    Tony is using the Scrooge McDuck template, wherein rich people have huge vaults full of money which they jump into off of diving boards.

  • ||

    They do use all their money. They either spend, and thus employ, or save and thus make resources available for other people to borrow.

    Yet you suppose that the government who has no personal stake in using the resources efficiently would ever do so. History shows the opposite.

    Your scenario is a fantasy. They don't sit on their money.

    Even if they did 'hoard' currency (buy gold and bury it) that would merely cause existing currency to be worth more. So if the rich actually did what your fantasy proposes it would merely make your money worth more.. as the previously rich people became effectively penniless.

  • JB||

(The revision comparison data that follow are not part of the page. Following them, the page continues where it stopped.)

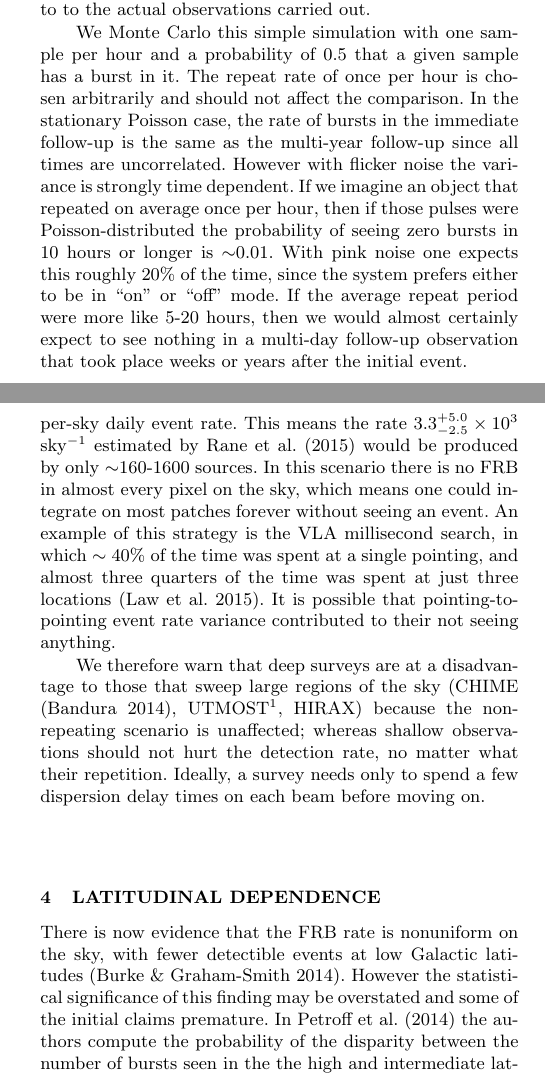
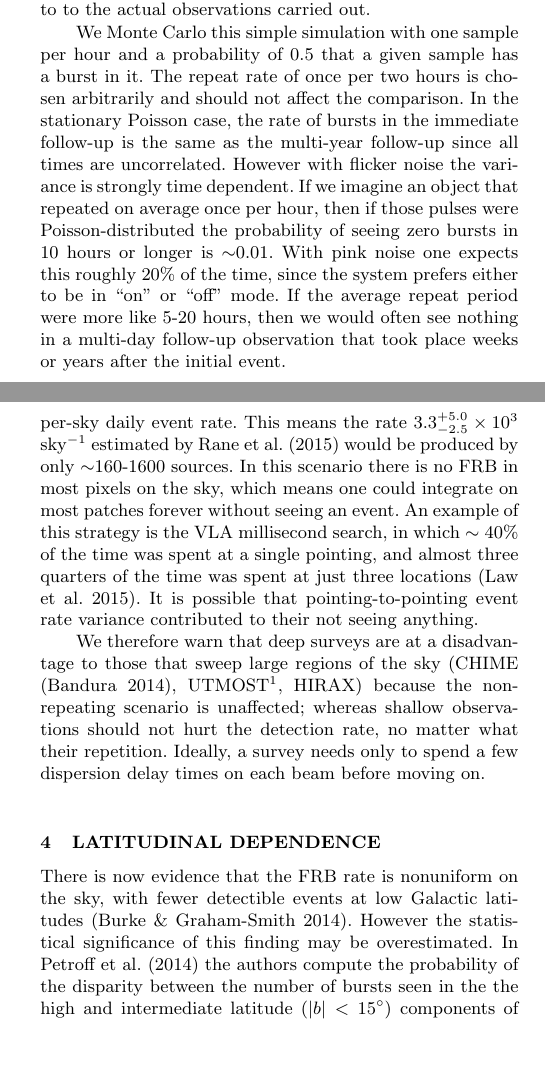
Before and after one commit to uelipen/December2, a LaTeX paper (frb_statistics.tex): two parts of the columns of pages 2 and 3 of 5, joined at a grey line, cut so that both start at the same text, the shorter picture padded with empty space. Compiled offline with pdfLaTeX; a LaTeX package or settings file that is missing is left out.

Commit message:
watered down some connotations

```diff
--- a/frb_statistics.tex
+++ b/frb_statistics.tex
@@ -210,7 +210,7 @@ to the actual observations carried out.
 
 We Monte Carlo this
 simple simulation with one sample per hour and a probability of 0.5
-that a given sample has a burst in it. The repeat rate of once per hour
+that a given sample has a burst in it. The repeat rate of once per two hours
 is chosen arbitrarily and should not affect the comparison.
 In the stationary Poisson case, the rate of bursts in
 the immediate follow-up is the same as the multi-year follow-up
@@ -221,7 +221,7 @@ repeated on average once per hour, then if those pulses were Poisson-distributed
 the probability of seeing zero bursts in 10 hours or longer is $\sim$0.01. With
 pink noise one expects this roughly 20$\%$ of the time, since the system
 prefers either to be in ``on" or ``off" mode. If the average repeat period were more
-like 5-20 hours, then we would almost certainly expect to see nothing in a multi-day follow-up
+like 5-20 hours, then we would often see nothing in a multi-day follow-up
 observation that took place weeks or years after the initial event.
 
 
@@ -300,7 +300,7 @@ daily event rate. This means the rate
 $3.3^{+5.0}_{-2.5}\times10^3$ sky$^{-1}$ estimated by
 \cite{2015arXiv150500834R} would be produced by
 only $\sim$160-1600 sources. In this scenario
-there is no FRB in almost every pixel on the sky, which means
+there is no FRB in most pixels on the sky, which means
 one could integrate on most patches forever without
 seeing an event. An example of this strategy is the VLA millisecond search,
 in which $\sim40\%$ of the time was spent at a single pointing, and
@@ -324,7 +324,7 @@ before moving on.
 There is now evidence that the FRB rate is nonuniform on the sky,
 with fewer detectible events at low Galactic latitudes \citep{2014ira..book.....B}.
 However the statistical significance of this finding may be
-overstated and some of the initial claims premature. In \cite{2014ApJ...789L..26P}
+overestimated. In \cite{2014ApJ...789L..26P}
 the authors compute the probability of the disparity between the number of
 bursts seen in the the high and intermediate latitude ($|b| < 15\degree$)
  components of the High Time Resolution Universe survey
```
Also changed, not shown: frb_statistics.pdf, 3 other files.
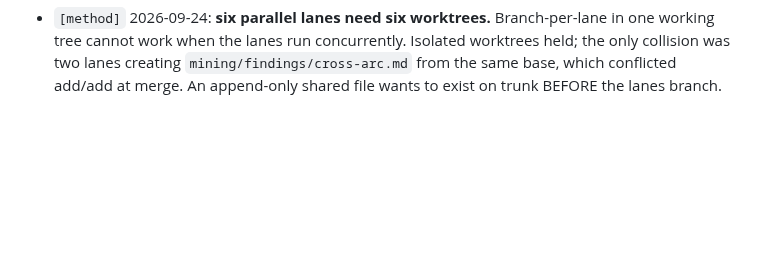
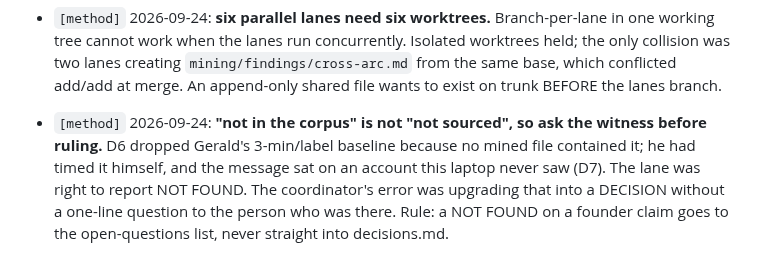
Before and after one commit to gsornsen/htsysadath, a Markdown page: docs/project/lessons-learned.md, the part around the change. Drawn GitHub-style; blank space fills up the shorter version.

```diff
--- a/docs/project/lessons-learned.md
+++ b/docs/project/lessons-learned.md
@@ -54,3 +54,10 @@ entry; link the finding or commit that proves it.
   tree cannot work when the lanes run concurrently. Isolated worktrees held; the only collision was
   two lanes creating `mining/findings/cross-arc.md` from the same base, which conflicted add/add at
   merge. An append-only shared file wants to exist on trunk BEFORE the lanes branch.
+
+- `[method]` 2026-09-24: **"not in the corpus" is not "not sourced", so ask the witness before
+  ruling.** D6 dropped Gerald's 3-min/label baseline because no mined file contained it; he had
+  timed it himself, and the message sat on an account this laptop never saw (D7). The lane was
+  right to report NOT FOUND. The coordinator's error was upgrading that into a DECISION without
+  a one-line question to the person who was there. Rule: a NOT FOUND on a founder claim goes to
+  the open-questions list, never straight into decisions.md.
```
Also changed, not shown: docs/project/tracking.md (+11 -3 lines).
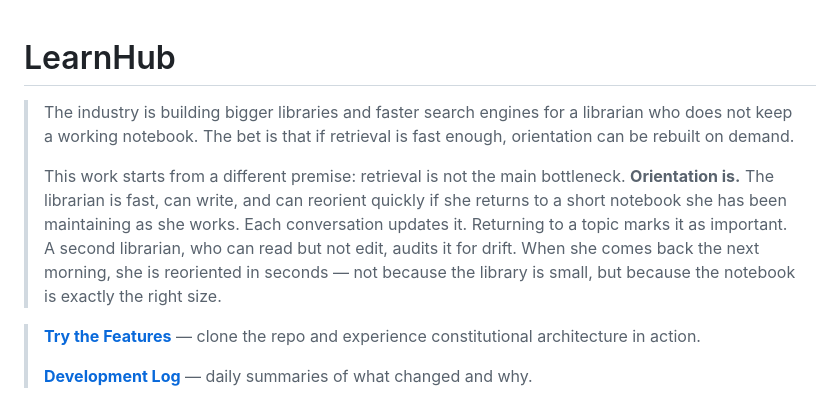
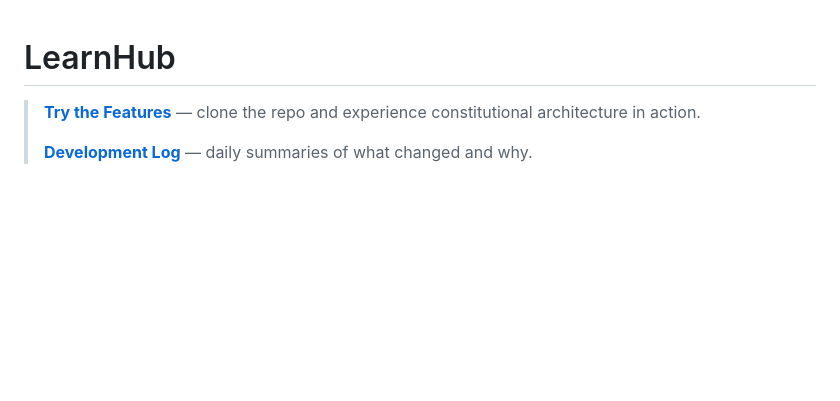
Before and after one commit to w888971L/learnhub, a Markdown page: README.md, the part around the change. Drawn GitHub-style; blank space fills up the shorter version.

Commit message:
Remove orientation-over-retrieval epigraph from README
The analogy needs sharpening — it was written in the context of the
parallel Memex project and doesn't stand alone cleanly yet.

Co-Authored-By: Claude Opus 4.6 (1M context) <noreply@anthropic.com>

```diff
--- a/README.md
+++ b/README.md
@@ -1,8 +1,4 @@
 # LearnHub
-
-> The industry is building bigger libraries and faster search engines for a librarian who does not keep a working notebook. The bet is that if retrieval is fast enough, orientation can be rebuilt on demand.
->
-> This work starts from a different premise: retrieval is not the main bottleneck. **Orientation is.** The librarian is fast, can write, and can reorient quickly if she returns to a short notebook she has been maintaining as she works. Each conversation updates it. Returning to a topic marks it as important. A second librarian, who can read but not edit, audits it for drift. When she comes back the next morning, she is reoriented in seconds — not because the library is small, but because the notebook is exactly the right size.
 
 > **[Try the Features](FEATURES.md)** — clone the repo and experience constitutional architecture in action.
 >
```
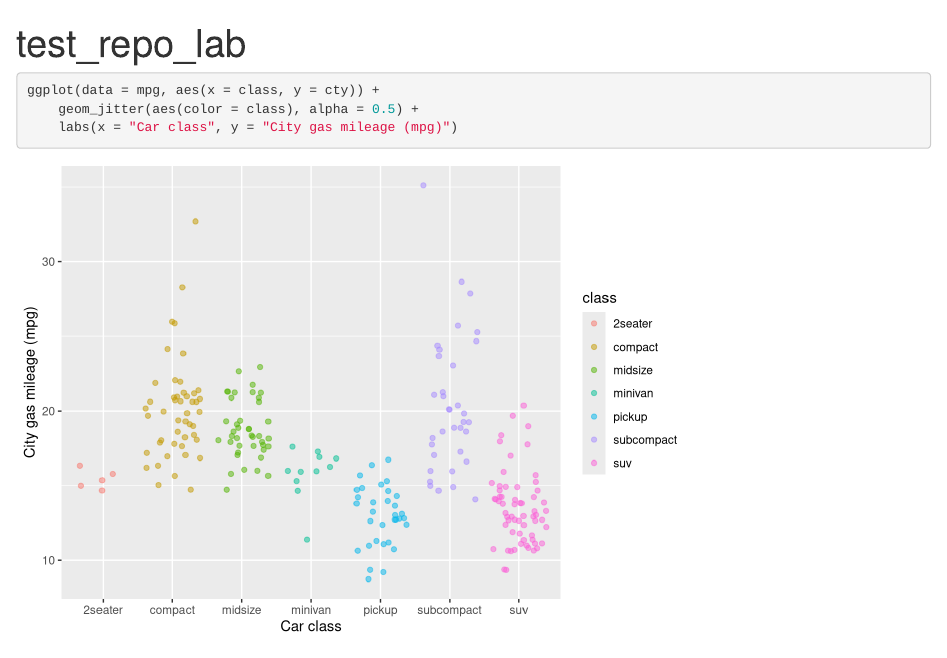
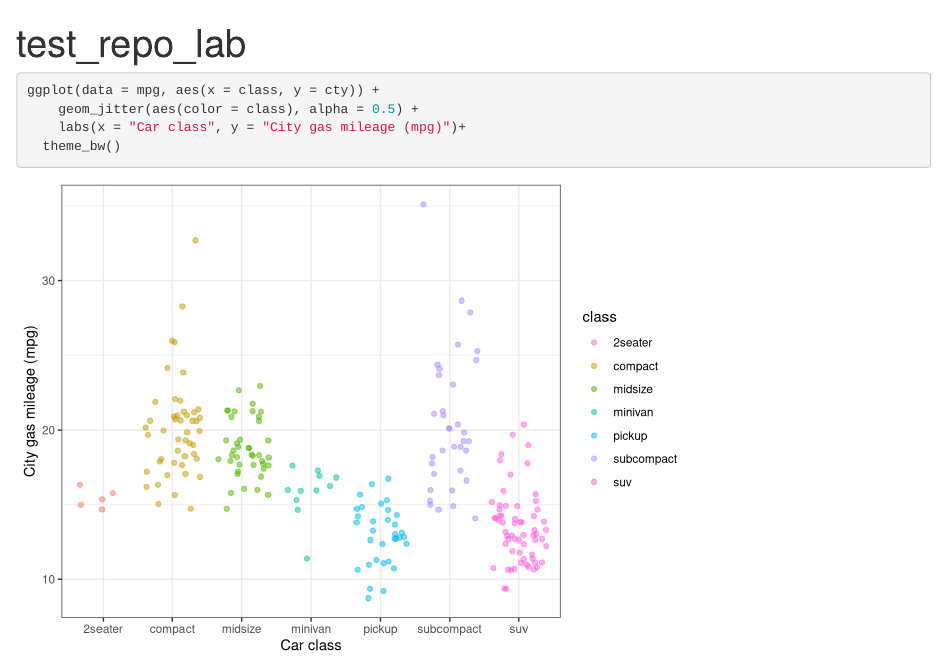
Before and after one commit to roshnikatrak/test-repo, an R Markdown document (test_file.Rmd): the page in a window 1100 px wide, from its top. Rendered offline with R 4.5, knitr and Pandoc, with nearby package versions; code that draws random numbers runs with fixed seeds of ours.

Commit message:
added theme to plot

````diff
--- a/test_file.Rmd
+++ b/test_file.Rmd
@@ -12,6 +12,7 @@ library(tidyverse)
 ```{r}
 ggplot(data = mpg, aes(x = class, y = cty)) +
 	geom_jitter(aes(color = class), alpha = 0.5) +
-	labs(x = "Car class", y = "City gas mileage (mpg)")
+	labs(x = "Car class", y = "City gas mileage (mpg)")+
+  theme_bw()
 
 ```
````
Also changed, not shown: test_file.html.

    I say we start by cutting out pieces of Mrs. Obama's pie.

  • ||

    Racist!

  • The Piefucker||

    Where is this pie of government?
    Too big? Too small? All I want is acquiescent.
    I hope it was made with the bluest of blueberries
    or reddest of strawberries or cherries.
    No pie is too good for fucking, nor too poor.
    But to fuck the best pies is what I am here for.

  • hmm||

    Excellent article.

    My nipples are still hard from reading it.

    No I do not want a fucking hot apple pie.

  • ||

    How many nipples do you have?

    Be honest. No one will judge you. In Asia, a 3rd nipple is a sign of virility.

  • hmm||

    sadly only two. But hey are huge!

  • ||

    Mine are quite small. I often lose track of them. :-(

  • The Gobbler||

    I got me some puffies.

  • Bill Clinton||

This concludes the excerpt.